TASK: Restate the entries below exactly, and keep all images out of the answer.

DATA SECTION:
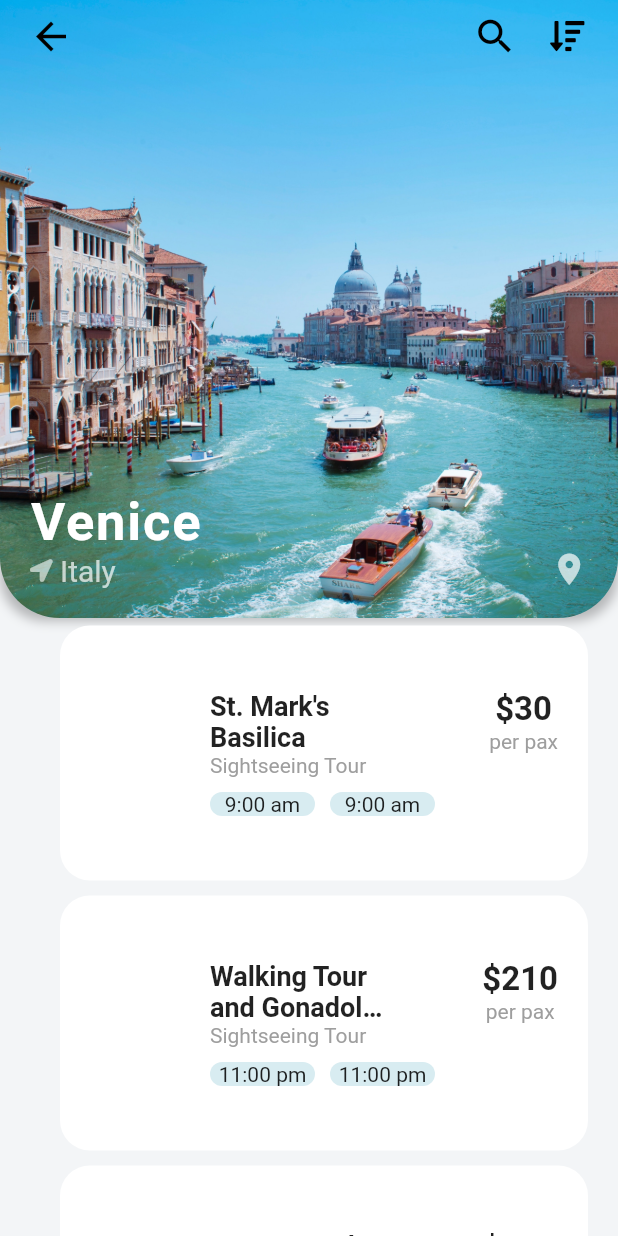
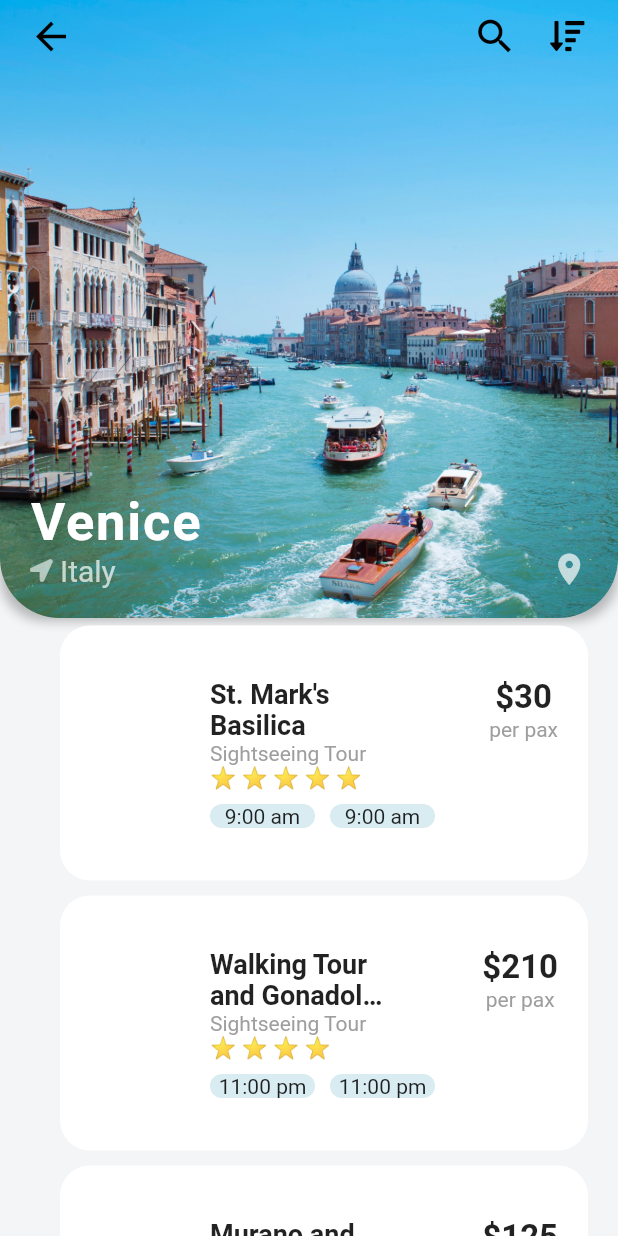
Before and after one commit to timeitel/travel_app, a Flutter app: the screen it shows after launch, after a tap on an icon or button, on a phone screen of 412 x 824 dp. Run offline on Flutter 3.47's test engine with Material 2 defaults, Android fonts, the light colour scheme and no system bars; our stand-ins replace font_awesome_flutter.

Commit message:
add: star ratings

```diff
--- a/lib/screens/destination_screen.dart
+++ b/lib/screens/destination_screen.dart
@@ -13,6 +13,16 @@ class DestinationScreen extends StatefulWidget {
 }
 
 class _DestinationScreenState extends State<DestinationScreen> {
+  _buildRatingStars(int rating) {
+    String stars = '';
+    for (int i = 0; i < rating; i++) {
+      stars += '⭐ ';
+    }
+    stars.trim();
+
+    return Text(stars);
+  }
+
   @override
   Widget build(BuildContext context) {
     return Scaffold(
@@ -173,7 +183,7 @@ class _DestinationScreenState extends State<DestinationScreen> {
                                 activity.type,
                                 style: TextStyle(color: Colors.grey),
                               ),
-                              // _buildRatingStars(activity.rating),
+                              _buildRatingStars(activity.rating),
                               SizedBox(
                                 height: 10.0,
                               ),
```
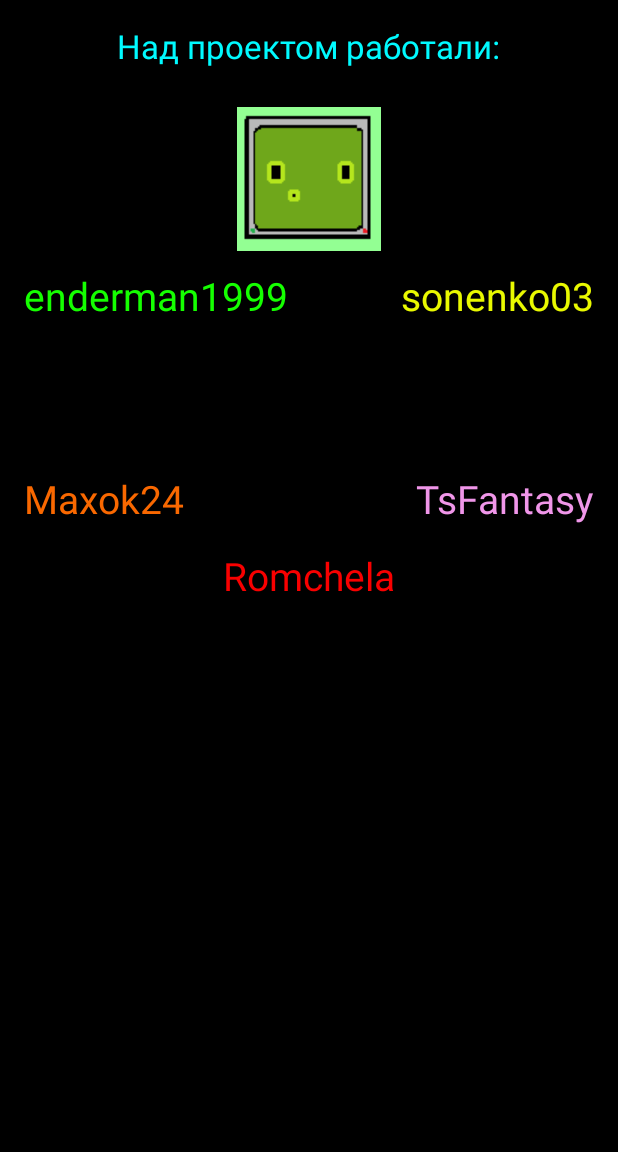
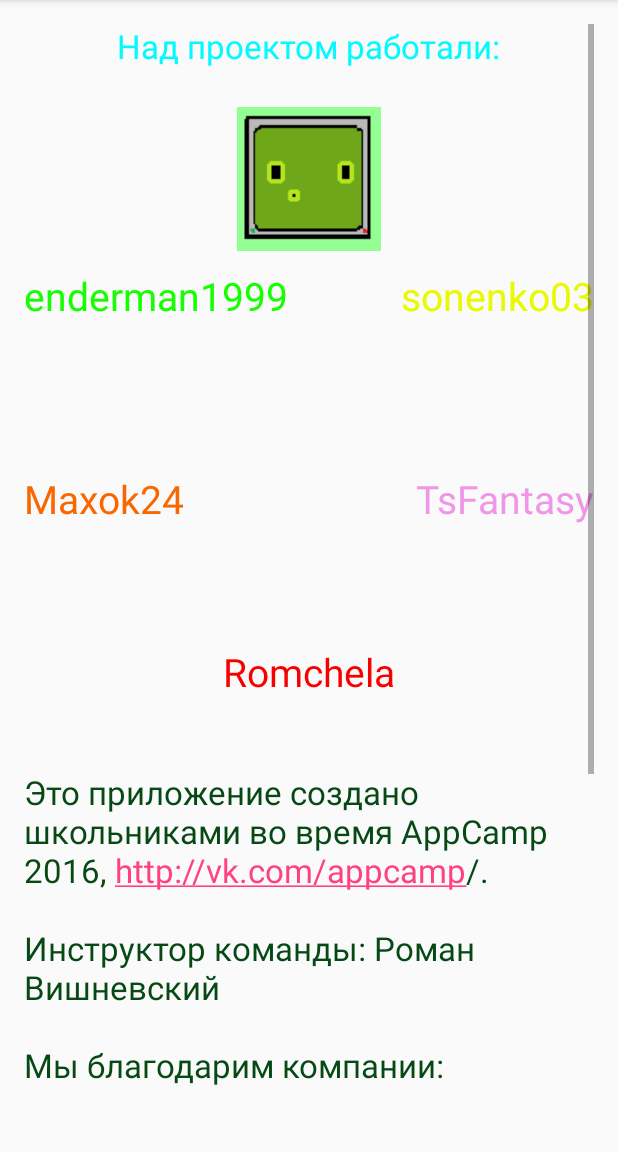
Before and after one commit to AppCampSiberia/ChatBot, an Android app: the About screen opened directly, with no data from a screen before it, on a phone screen of 412 x 824 dp, the part 84-1236 px from its top. Run offline under Robolectric (Android 15) with nearby library versions, the phone set to English and light mode, and no system bars.

Commit message:
Подготовка к публикации

```diff
--- a/app/src/main/res/layout/activity_about.xml
+++ b/app/src/main/res/layout/activity_about.xml
@@ -1,5 +1,5 @@
 <?xml version="1.0" encoding="utf-8"?>
-<RelativeLayout xmlns:android="http://schemas.android.com/apk/res/android"
+<ScrollView xmlns:android="http://schemas.android.com/apk/res/android"
     xmlns:tools="http://schemas.android.com/tools"
     android:layout_width="match_parent"
     android:layout_height="match_parent"
@@ -8,8 +8,12 @@
     android:paddingRight="@dimen/activity_horizontal_margin"
     android:paddingTop="@dimen/activity_vertical_margin"
     tools:context="ru.appcampsiberia.chatbot.About"
-    android:id="@+id/нв7у"
-    android:background="#000000">
+    android:id="@+id/scrollView">
+
+<RelativeLayout
+    android:layout_width="match_parent"
+    android:layout_height="match_parent"
+    android:id="@+id/нв7у">
 
     <ImageView
         android:layout_width="wrap_content"
@@ -88,7 +92,32 @@
         android:id="@+id/textView6"
         android:textColor="#F90000"
         android:textSize="26dp"
-        android:layout_centerVertical="true"
-        android:layout_centerHorizontal="true" />
+        android:layout_centerHorizontal="true"
+        android:layout_below="@+id/textView5"
+        android:layout_marginTop="80dp" />
+
+    <LinearLayout
+        android:orientation="vertical"
+        android:layout_width="match_parent"
+        android:layout_height="wrap_content"
+        android:layout_marginTop="32dp"
+        android:paddingTop="16dp"
+        android:paddingBottom="16dp"
+        android:layout_alignParentLeft="true"
+        android:layout_alignParentRight="true"
+        android:layout_alignParentBottom="true"
+        android:layout_below="@+id/textView6">
+
+        <TextView
+            android:layout_width="wrap_content"
+            android:layout_height="wrap_content"
+            android:textAppearance="?android:attr/textAppearanceLarge"
+            android:text="Это приложение создано школьниками во время AppCamp 2016, http://vk.com/appcamp/.\n\nИнструктор команды: Роман Вишневский\n\nМы благодарим компании:\n\nAzoft за подарки участникам, лекции и экскурсию;\n\nEastBanc Technologies за помещение для занятий, лекции и экскурсию;\n\nSoftLab-NSK и Новосибирский Государственный Университет за предоставленную технику и помощь в организации;\n\nXored Software за подарки участникам и экскурсию."
+            android:id="@+id/appCampFooter"
+            android:autoLink="web"
+            android:textColor="#074915" />
+    </LinearLayout>
 
 </RelativeLayout>
+
+</ScrollView>
```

EXERCISE RESULT:
Before and after one commit to timeitel/travel_app, a Flutter app: the screen it shows after launch, after a tap on an icon or button, on a phone screen of 412 x 824 dp. Run offline on Flutter 3.47's test engine with Material 2 defaults, Android fonts, the light colour scheme and no system bars; our stand-ins replace font_awesome_flutter.

Commit message:
add: star ratings

```diff
--- a/lib/screens/destination_screen.dart
+++ b/lib/screens/destination_screen.dart
@@ -13,6 +13,16 @@ class DestinationScreen extends StatefulWidget {
 }
 
 class _DestinationScreenState extends State<DestinationScreen> {
+  _buildRatingStars(int rating) {
+    String stars = '';
+    for (int i = 0; i < rating; i++) {
+      stars += '⭐ ';
+    }
+    stars.trim();
+
+    return Text(stars);
+  }
+
   @override
   Widget build(BuildContext context) {
     return Scaffold(
@@ -173,7 +183,7 @@ class _DestinationScreenState extends State<DestinationScreen> {
                                 activity.type,
                                 style: TextStyle(color: Colors.grey),
                               ),
-                              // _buildRatingStars(activity.rating),
+                              _buildRatingStars(activity.rating),
                               SizedBox(
                                 height: 10.0,
                               ),
```
Before and after one commit to AppCampSiberia/ChatBot, an Android app: the About screen opened directly, with no data from a screen before it, on a phone screen of 412 x 824 dp, the part 84-1236 px from its top. Run offline under Robolectric (Android 15) with nearby library versions, the phone set to English and light mode, and no system bars.

Commit message:
Подготовка к публикации

```diff
--- a/app/src/main/res/layout/activity_about.xml
+++ b/app/src/main/res/layout/activity_about.xml
@@ -1,5 +1,5 @@
 <?xml version="1.0" encoding="utf-8"?>
-<RelativeLayout xmlns:android="http://schemas.android.com/apk/res/android"
+<ScrollView xmlns:android="http://schemas.android.com/apk/res/android"
     xmlns:tools="http://schemas.android.com/tools"
     android:layout_width="match_parent"
     android:layout_height="match_parent"
@@ -8,8 +8,12 @@
     android:paddingRight="@dimen/activity_horizontal_margin"
     android:paddingTop="@dimen/activity_vertical_margin"
     tools:context="ru.appcampsiberia.chatbot.About"
-    android:id="@+id/нв7у"
-    android:background="#000000">
+    android:id="@+id/scrollView">
+
+<RelativeLayout
+    android:layout_width="match_parent"
+    android:layout_height="match_parent"
+    android:id="@+id/нв7у">
 
     <ImageView
         android:layout_width="wrap_content"
@@ -88,7 +92,32 @@
         android:id="@+id/textView6"
         android:textColor="#F90000"
         android:textSize="26dp"
-        android:layout_centerVertical="true"
-        android:layout_centerHorizontal="true" />
+        android:layout_centerHorizontal="true"
+        android:layout_below="@+id/textView5"
+        android:layout_marginTop="80dp" />
+
+    <LinearLayout
+        android:orientation="vertical"
+        android:layout_width="match_parent"
+        android:layout_height="wrap_content"
+        android:layout_marginTop="32dp"
+        android:paddingTop="16dp"
+        android:paddingBottom="16dp"
+        android:layout_alignParentLeft="true"
+        android:layout_alignParentRight="true"
+        android:layout_alignParentBottom="true"
+        android:layout_below="@+id/textView6">
+
+        <TextView
+            android:layout_width="wrap_content"
+            android:layout_height="wrap_content"
+            android:textAppearance="?android:attr/textAppearanceLarge"
+            android:text="Это приложение создано школьниками во время AppCamp 2016, http://vk.com/appcamp/.\n\nИнструктор команды: Роман Вишневский\n\nМы благодарим компании:\n\nAzoft за подарки участникам, лекции и экскурсию;\n\nEastBanc Technologies за помещение для занятий, лекции и экскурсию;\n\nSoftLab-NSK и Новосибирский Государственный Университет за предоставленную технику и помощь в организации;\n\nXored Software за подарки участникам и экскурсию."
+            android:id="@+id/appCampFooter"
+            android:autoLink="web"
+            android:textColor="#074915" />
+    </LinearLayout>
 
 </RelativeLayout>
+
+</ScrollView>
```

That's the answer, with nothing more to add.